Judge orders State Farm to resume paying for care for quadriplegic car crash survivor
A Washtenaw County Circuit Court judge has ordered State Farm to resume paying for the care of Stephen Gedda, who was severely injured in a car crash in 2011, and to compensate his caregivers retroactively for the months the insurer did not pay.
State Farm stopped paying for Gedda's care in September, according to his attorney Steve Hulst.
Judge Archie Brown said Michigan's 2019 auto insurance no fault law is unconstitutional. It allows insurance companies to cut payments for care for injured people by nearly half of what they were paying in 2019.
Brown ordered State Farm to pay a market rate for Gedda's nurses and home care aides, rather than the no fault reform's discounted rate.
State Farm said it is considering its options for appeal.
Thousands of other car crash survivors in Michigan have been losing their home care and other medical treatment due to the no fault law, which slashed pay for care below cost. Providers have been going out of business as a result, and discharging their former patients.
Attorney Steve Hulst said the no fault law is causing incredible suffering. And he said State Farm is not the only insurance company in Michigan taking advantage of vulnerable people by stopping all payments completely, forcing them to sue — if they can find an attorney to represent them.
"It's all part of this twisted game, in my opinion, that puts people in this terrible position and it's a position they should never be in," he said. "It's inhumane. It's inhumane what insurance companies are doing here. It's just hard to even fathom."
Hulst said this case does not establish a precedent, because it is a lower court case. But he said other circuit court judges could use Brown's ruling to inform their own decisions.
A class action lawsuit seeking to have the no fault law declared unconstitutional on behalf of all survivors is pending in the Michigan Court of Appeals.
Hulst says too many people are unaware of the damage the no fault law is doing.
That's in large part because much of the recent media coverage of the impact of the law has focused on the decision by the Michigan Catastrophic Claims Association to send drivers $400 per-car refund checks out of its surplus.
Prior to the law, the Association paid for care for the most severely injured car crash survivors.

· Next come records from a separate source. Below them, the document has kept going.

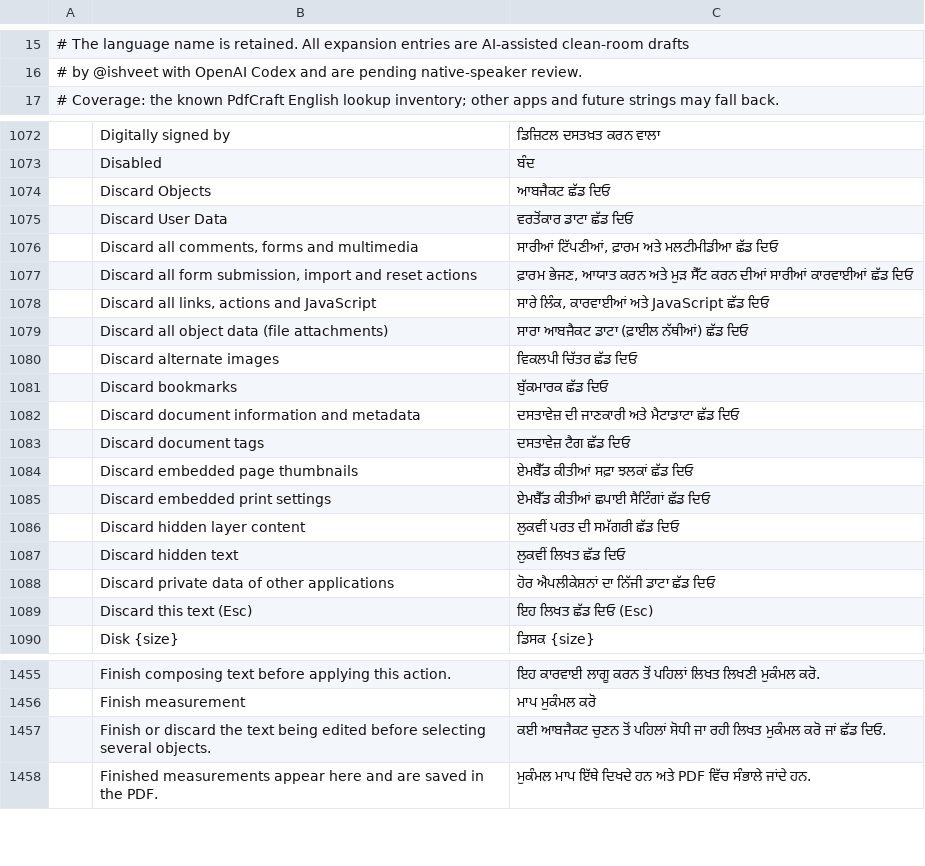
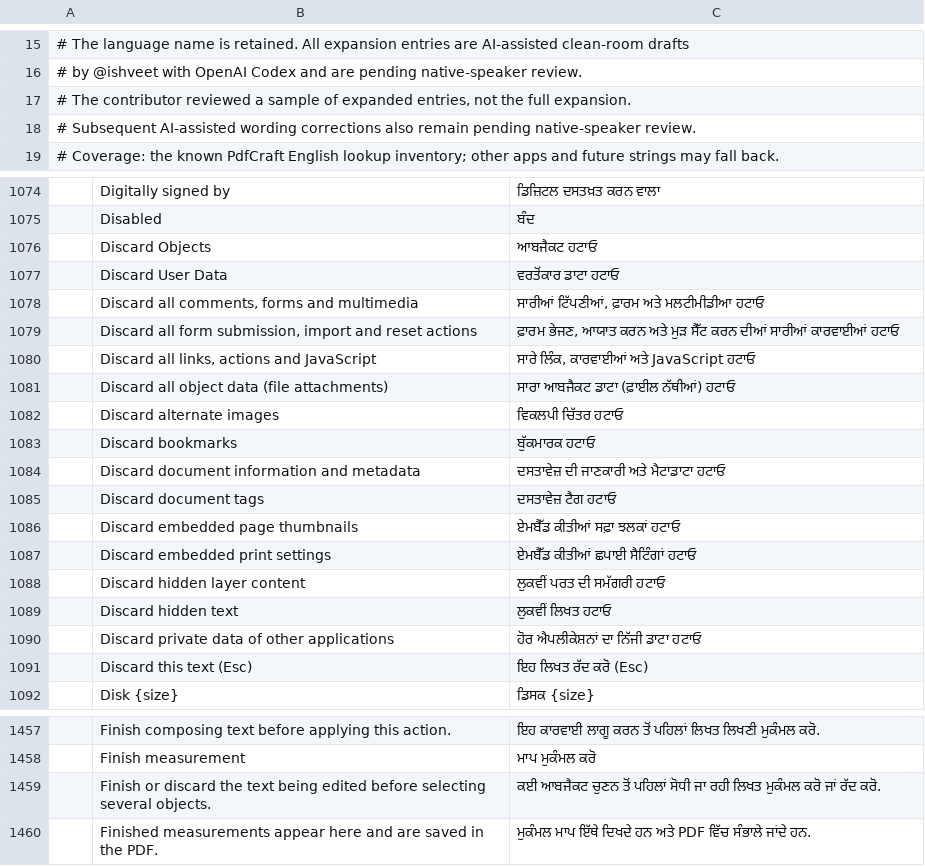
Before and after one commit to ishveet/craft-i18n, a TSV file: locales/pa-guru/pdfcraft.tsv, drawn as a sheet; only a part is shown, gaps mark what is left out; the diff covers the shown part only.

```diff
--- a/locales/pa-guru/pdfcraft.tsv
+++ b/locales/pa-guru/pdfcraft.tsv
@@ -16,2 +16,4 @@
 # by @ishveet with OpenAI Codex and are pending native-speaker review.
+# The contributor reviewed a sample of expanded entries, not the full expansion.
+# Subsequent AI-assisted wording corrections also remain pending native-speaker review.
 # Coverage: the known PdfCraft English lookup inventory; other apps and future strings may fall back.
@@ -1073,18 +1075,18 @@
 	Disabled	ਬੰਦ
-	Discard Objects	ਆਬਜੈਕਟ ਛੱਡ ਦਿਓ
-	Discard User Data	ਵਰਤੋਂਕਾਰ ਡਾਟਾ ਛੱਡ ਦਿਓ
-	Discard all comments, forms and multimedia	ਸਾਰੀਆਂ ਟਿੱਪਣੀਆਂ, ਫ਼ਾਰਮ ਅਤੇ ਮਲਟੀਮੀਡੀਆ ਛੱਡ ਦਿਓ
-	Discard all form submission, import and reset actions	ਫ਼ਾਰਮ ਭੇਜਣ, ਆਯਾਤ ਕਰਨ ਅਤੇ ਮੁੜ ਸੈੱਟ ਕਰਨ ਦੀਆਂ ਸਾਰੀਆਂ ਕਾਰਵਾਈਆਂ ਛੱਡ ਦਿਓ
-	Discard all links, actions and JavaScript	ਸਾਰੇ ਲਿੰਕ, ਕਾਰਵਾਈਆਂ ਅਤੇ JavaScript ਛੱਡ ਦਿਓ
-	Discard all object data (file attachments)	ਸਾਰਾ ਆਬਜੈਕਟ ਡਾਟਾ (ਫ਼ਾਈਲ ਨੱਥੀਆਂ) ਛੱਡ ਦਿਓ
-	Discard alternate images	ਵਿਕਲਪੀ ਚਿੱਤਰ ਛੱਡ ਦਿਓ
-	Discard bookmarks	ਬੁੱਕਮਾਰਕ ਛੱਡ ਦਿਓ
-	Discard document information and metadata	ਦਸਤਾਵੇਜ਼ ਦੀ ਜਾਣਕਾਰੀ ਅਤੇ ਮੈਟਾਡਾਟਾ ਛੱਡ ਦਿਓ
-	Discard document tags	ਦਸਤਾਵੇਜ਼ ਟੈਗ ਛੱਡ ਦਿਓ
-	Discard embedded page thumbnails	ਏਮਬੈੱਡ ਕੀਤੀਆਂ ਸਫ਼ਾ ਝਲਕਾਂ ਛੱਡ ਦਿਓ
-	Discard embedded print settings	ਏਮਬੈੱਡ ਕੀਤੀਆਂ ਛਪਾਈ ਸੈਟਿੰਗਾਂ ਛੱਡ ਦਿਓ
-	Discard hidden layer content	ਲੁਕਵੀਂ ਪਰਤ ਦੀ ਸਮੱਗਰੀ ਛੱਡ ਦਿਓ
-	Discard hidden text	ਲੁਕਵੀਂ ਲਿਖਤ ਛੱਡ ਦਿਓ
-	Discard private data of other applications	ਹੋਰ ਐਪਲੀਕੇਸ਼ਨਾਂ ਦਾ ਨਿੱਜੀ ਡਾਟਾ ਛੱਡ ਦਿਓ
-	Discard this text (Esc)	ਇਹ ਲਿਖਤ ਛੱਡ ਦਿਓ (Esc)
+	Discard Objects	ਆਬਜੈਕਟ ਹਟਾਓ
+	Discard User Data	ਵਰਤੋਂਕਾਰ ਡਾਟਾ ਹਟਾਓ
+	Discard all comments, forms and multimedia	ਸਾਰੀਆਂ ਟਿੱਪਣੀਆਂ, ਫ਼ਾਰਮ ਅਤੇ ਮਲਟੀਮੀਡੀਆ ਹਟਾਓ
+	Discard all form submission, import and reset actions	ਫ਼ਾਰਮ ਭੇਜਣ, ਆਯਾਤ ਕਰਨ ਅਤੇ ਮੁੜ ਸੈੱਟ ਕਰਨ ਦੀਆਂ ਸਾਰੀਆਂ ਕਾਰਵਾਈਆਂ ਹਟਾਓ
+	Discard all links, actions and JavaScript	ਸਾਰੇ ਲਿੰਕ, ਕਾਰਵਾਈਆਂ ਅਤੇ JavaScript ਹਟਾਓ
+	Discard all object data (file attachments)	ਸਾਰਾ ਆਬਜੈਕਟ ਡਾਟਾ (ਫ਼ਾਈਲ ਨੱਥੀਆਂ) ਹਟਾਓ
+	Discard alternate images	ਵਿਕਲਪੀ ਚਿੱਤਰ ਹਟਾਓ
+	Discard bookmarks	ਬੁੱਕਮਾਰਕ ਹਟਾਓ
+	Discard document information and metadata	ਦਸਤਾਵੇਜ਼ ਦੀ ਜਾਣਕਾਰੀ ਅਤੇ ਮੈਟਾਡਾਟਾ ਹਟਾਓ
+	Discard document tags	ਦਸਤਾਵੇਜ਼ ਟੈਗ ਹਟਾਓ
+	Discard embedded page thumbnails	ਏਮਬੈੱਡ ਕੀਤੀਆਂ ਸਫ਼ਾ ਝਲਕਾਂ ਹਟਾਓ
+	Discard embedded print settings	ਏਮਬੈੱਡ ਕੀਤੀਆਂ ਛਪਾਈ ਸੈਟਿੰਗਾਂ ਹਟਾਓ
+	Discard hidden layer content	ਲੁਕਵੀਂ ਪਰਤ ਦੀ ਸਮੱਗਰੀ ਹਟਾਓ
+	Discard hidden text	ਲੁਕਵੀਂ ਲਿਖਤ ਹਟਾਓ
+	Discard private data of other applications	ਹੋਰ ਐਪਲੀਕੇਸ਼ਨਾਂ ਦਾ ਨਿੱਜੀ ਡਾਟਾ ਹਟਾਓ
+	Discard this text (Esc)	ਇਹ ਲਿਖਤ ਰੱਦ ਕਰੋ (Esc)
 	Disk {size}	ਡਿਸਕ {size}
@@ -1456,3 +1458,3 @@
 	Finish measurement	ਮਾਪ ਮੁਕੰਮਲ ਕਰੋ
-	Finish or discard the text being edited before selecting several objects.	ਕਈ ਆਬਜੈਕਟ ਚੁਣਨ ਤੋਂ ਪਹਿਲਾਂ ਸੋਧੀ ਜਾ ਰਹੀ ਲਿਖਤ ਮੁਕੰਮਲ ਕਰੋ ਜਾਂ ਛੱਡ ਦਿਓ.
+	Finish or discard the text being edited before selecting several objects.	ਕਈ ਆਬਜੈਕਟ ਚੁਣਨ ਤੋਂ ਪਹਿਲਾਂ ਸੋਧੀ ਜਾ ਰਹੀ ਲਿਖਤ ਮੁਕੰਮਲ ਕਰੋ ਜਾਂ ਰੱਦ ਕਰੋ.
 	Finished measurements appear here and are saved in the PDF.	ਮੁਕੰਮਲ ਮਾਪ ਇੱਥੇ ਦਿਖਦੇ ਹਨ ਅਤੇ PDF ਵਿੱਚ ਸੰਭਾਲੇ ਜਾਂਦੇ ਹਨ.
```
Also changed, not shown: 1 edited cell elsewhere in this file, locales/pa-guru/common.tsv, 1 other file.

"It is a legimitate crisis," Hulst said. "And if you don't have a family member or friend in this situation, you probably don't even think about it. You're probably thinking, 'oh, I got $400 in my bank account, that's great.' But God forbid it happens to you or someone you know. And you're going to unfortunately realize, you don't have care options because of this law."